FDA member addresses FSMA requirements for petfood safety
Dr. Daniel McChesney of the Food and Drug Administration spoke at Petfood Forum about timelines, requirements for the new law
At Petfood Forum 2012, Daniel G. McChesney, PhD, director of the Office of Surveillance and compliance, Center for Veterinary Medicine, US Food and Drug Administration, spoke to petfood and treat manufacturers and petfood ingredient suppliers about necessary requirements and timelines for compliance with the Food Safety Modernization Act.
Dr. McChesney told his audience that the main themes of the food safety law are prevention; inspections, compliance and response; enhanced partnerships; and import safety.
He said that manufacturing facilities will need to comply with a Preventative Control Rule, which will include not only current Good Manufacturing Practices, but also preventative controls such as process controls, supplier controls and sanitation controls that impact animal food safety. Additionally, Dr. McChesney said that manufacturing facilities will need to submit a written food safety plan. According to Dr. McChesney, many manufacturers already have these controls in place and will just need to come up with the written food safety plan. He advised the audience to "document everything" because records would be required as part of the law's Preventative Control Rule. Dr. McChesney said he was unsure of when the final Preventative Control Rules would be implemented, though it would likely be before an agreement between FDA and the Association of American Feed Control Officials expires on September 1, 2013.
Dr. McChesney said that one change in the new law would be that companies required to register under the Bioterrorism Act must re-register with the US Food and Drug Administration every two years, beginning in 2012. The agency is currently looking at an abbreviated registration process to support the biennial registration as well as requirements for revoking registration.
He also told the audience that the Food and Drug Administration is looking at mandates for putting the calorie content of petfoods on the petfood label, similar to what is currently done for human foods.
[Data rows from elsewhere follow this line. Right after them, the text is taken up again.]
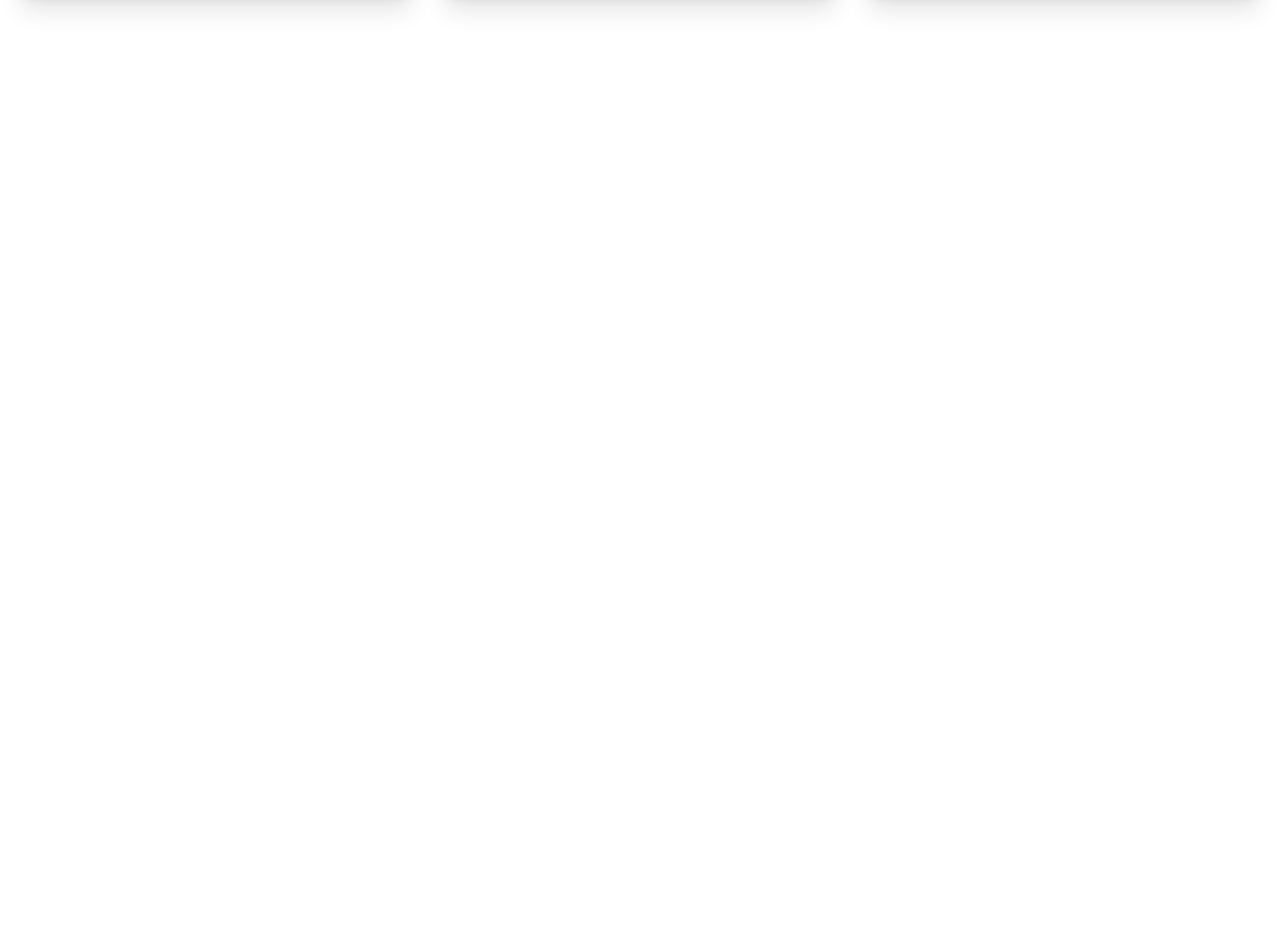
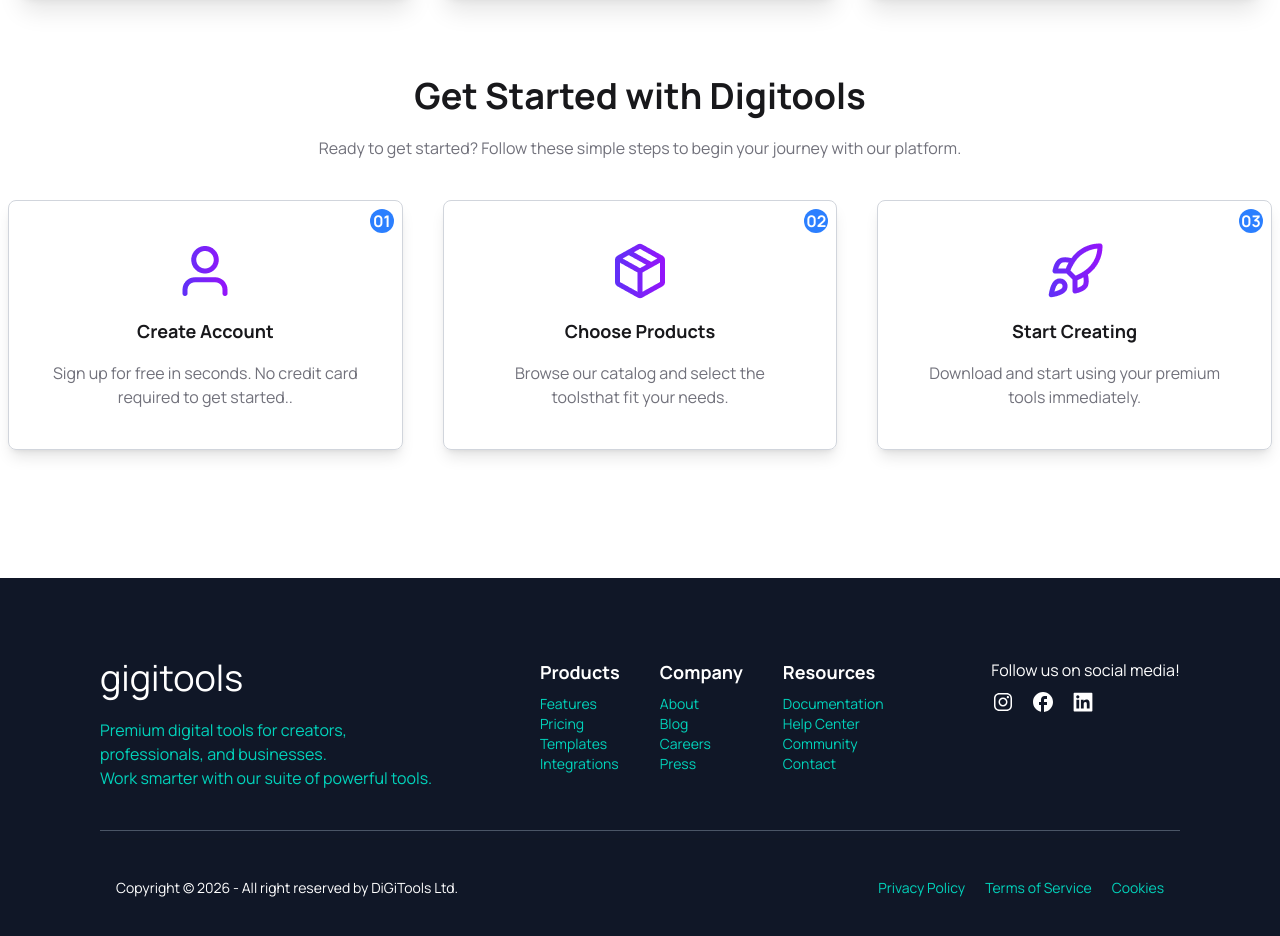
Before and after one commit to 5hoaib21/B13-A06-project, a React (Vite) app: page / in a window 1280 px wide. Shown: the part 2200-3136 px from the top of the page. Before the commit the page ends 2236 px from the top, so only its background shows below. Built offline with nearby package versions, Linux system fonts and the light colour scheme.

Commit message:
GetStarted Section designed as per figma

```diff
--- a/src/App.jsx
+++ b/src/App.jsx
@@ -5,6 +5,7 @@ import Cart from "./components/Cart/Cart";
 import Footer from "./components/Footer/Footer";
 import Models from "./components/Models/Models";
 import Navbar from "./components/Navbar/Navbar";
+import GetStarted from "./components/GetStarted/GetStarted";
 
 const getModels = async () => {
   const res = await fetch("/data.json");
@@ -48,6 +49,7 @@ const [carts, setCarts] = useState([])
       {switchTab === 'cart' && <Cart  carts={carts}
       setCarts={setCarts}
       />}
+      <GetStarted />
       <Footer />
     </>
   );
--- a/src/components/Footer/Footer.jsx
+++ b/src/components/Footer/Footer.jsx
@@ -1,9 +1,101 @@
-import React from 'react';
+import React from "react";
+import { AiFillLinkedin } from "react-icons/ai";
+import { IoLogoInstagram } from "react-icons/io";
+import { MdOutlineFacebook } from "react-icons/md";
 
 const Footer = () => {
   return (
-    <div>
-
+    <div className="footerContainer bg-[#101727] text-white py-20 px-25 mt-20">
+      <div className="footerContent  flex flex-col lg:flex-row justify-between items-start gap-10">
+        {/* header and paragraph */}
+        <div>
+          <h1 className="text-4xl hover:font-extrabold hover:text-blue-500 hover:cursor-pointer">gigitools</h1>
+          <p className="text-accent mt-5">
+            Premium digital tools for creators,
+            <br /> professionals, and businesses. <br /> Work smarter with our
+            suite of powerful tools.
+          </p>
+        </div>
+        {/* 3 columns UL*/}
+        <div className="flex justify-between gap-10 hover:cursor-pointer">
+          <ul>
+            <li className="font-bold mb-2 text-lg">Products</li>
+            <li className=" text-accent text-sm hover:text-blue-500 hover:underline ">
+              Features
+            </li>
+            <li className=" text-accent text-sm hover:text-blue-500 hover:underline ">
+              Pricing
+            </li>
+            <li className=" text-accent text-sm hover:text-blue-500 hover:underline ">
+              Templates
+            </li>
+            <li className=" text-accent text-sm hover:text-blue-500 hover:underline ">
+              Integrations
+            </li>
+          </ul>
+          <ul>
+            <li className="font-bold mb-2 text-lg">Company</li>
+            <li className=" text-accent text-sm hover:text-blue-500 hover:underline ">
+              About
+            </li>
+            <li className=" text-accent text-sm hover:text-blue-500 hover:underline ">
+              Blog
+            </li>
+            <li className=" text-accent text-sm hover:text-blue-500 hover:underline ">
+              Careers
+            </li>
+            <li className=" text-accent text-sm hover:text-blue-500 hover:underline ">
+              Press
+            </li>
+          </ul>
+          <ul>
+            <li className="font-bold mb-2 text-lg">Resources</li>
+            <li className=" text-accent text-sm hover:text-blue-500 hover:underline ">
+              Documentation
+            </li>
+            <li className=" text-accent text-sm hover:text-blue-500 hover:underline ">
+              Help Center
+            </li>
+            <li className=" text-accent text-sm hover:text-blue-500 hover:underline ">
+              Community
+            </li>
+            <li className=" text-accent text-sm hover:text-blue-500 hover:underline ">
+              Contact
+            </li>
+          </ul>
+        </div>
+        {/* social media links */}
+        <div>
+          <p>Follow us on social media!</p>
+          <div className="socialIcons flex gap-4 mt-2 text-2xl">
+            <a href="#">
+              <IoLogoInstagram />
+            </a>
+            <a href="#">
+              <MdOutlineFacebook />
+            </a>
+            <a href="#">
+              <AiFillLinkedin />
+            </a>
+          </div>
+        </div>
+      </div>
+      <div className="divider border-t border-gray-600 mt-10"></div>
+      <div>
+        <footer className="footer sm:footer-horizontal footer-center bg-base-900 text-white p-4">
+          <aside className="flex justify-between items-center w-full ">
+            <p>
+              Copyright © {new Date().getFullYear()} - All right reserved by
+              DiGiTools Ltd.
+            </p>
+            <div className="flex gap-5 text-accent ">
+              <p className="hover:text-blue-500 hover:underline hover:cursor-pointer">Privacy Policy </p>
+              <p className="hover:text-blue-500 hover:underline hover:cursor-pointer"> Terms of Service</p>
+              <p className="hover:text-blue-500 hover:underline hover:cursor-pointer"> Cookies</p>
+            </div>
+          </aside>
+        </footer>
+      </div>
     </div>
   );
 };
--- /dev/null
+++ b/src/components/GetStarted/GetStarted.jsx
@@ -0,0 +1,66 @@
+import React from "react";
+import userImg from "../../assets/user.png";
+import packageImg from "../../assets/package.png";
+import rocketImg from "../../assets/rocket.png";
+
+const GetStarted = () => {
+  return (
+    <div className="getStartedContainer container mx-auto ">
+      <div className="getStartedContent space-y-8 py-10">
+       <div className="flex flex-col items-center justify-center text-center"> <h1 className="text-4xl font-bold  mb-5">Get Started with Digitools</h1>
+        <p className="text-zinc-500 ">
+          Ready to get started? Follow these simple steps to begin your journey
+          with our platform.
+        </p></div>
+
+        <div className="cardContainer grid grid-cols-1 md:grid-cols-3 gap-6 mt-8 ">
+          <div className="relative  border border-gray-300 shadow-lg rounded-lg p-10  m-2 text-center items-center justify-center space-y-4">
+           <div  className="absolute top-2 right-2 bg-blue-500 text-white font-bold
+            h-6 w-6 rounded-full flex items-center justify-center mx-auto mb-4">
+             <p>01</p>
+           </div>
+            <div className="flex justify-center mb-4 ">
+              {" "}
+              <img className="" src={userImg} alt="User" />
+            </div>
+            <h2 className="font-bold text-lg">Create Account</h2>
+            <p className="text-zinc-500">
+              Sign up for free in seconds. No credit card required to get
+              started..
+            </p>
+          </div>
+          <div className="relative  border border-gray-300 shadow-lg rounded-lg p-10  m-2 text-center items-center justify-center space-y-4">
+           <div  className="absolute top-2 right-2 bg-blue-500 text-white font-bold
+            h-6 w-6 rounded-full flex items-center justify-center mx-auto mb-4">
+             <p>02</p>
+           </div>
+            <div className="flex justify-center mb-4 ">
+              {" "}
+              <img className="" src={packageImg} alt="User" />
+            </div>
+            <h2 className="font-bold text-lg">Choose Products</h2>
+            <p className="text-zinc-500">
+             Browse our catalog and select the toolsthat fit your needs.
+            </p>
+          </div>
+          <div className="relative  border border-gray-300 shadow-lg rounded-lg p-10  m-2 text-center items-center justify-center space-y-4">
+           <div  className="absolute top-2 right-2 bg-blue-500 text-white font-bold
+            h-6 w-6 rounded-full flex items-center justify-center mx-auto mb-4">
+             <p>03</p>
+           </div>
+            <div className="flex justify-center mb-4 ">
+              {" "}
+              <img className="" src={rocketImg} alt="User" />
+            </div>
+            <h2 className="font-bold text-lg">Start Creating</h2>
+            <p className="text-zinc-500">
+            Download and start using your premium tools immediately.
+            </p>
+          </div>
+        </div>
+      </div>
+    </div>
+  );
+};
+
+export default GetStarted;
```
The US Food and Drug Administration's new Food Safety Modernization act Web page provides resources to aid manufacturers in understanding and complying with these new requirements.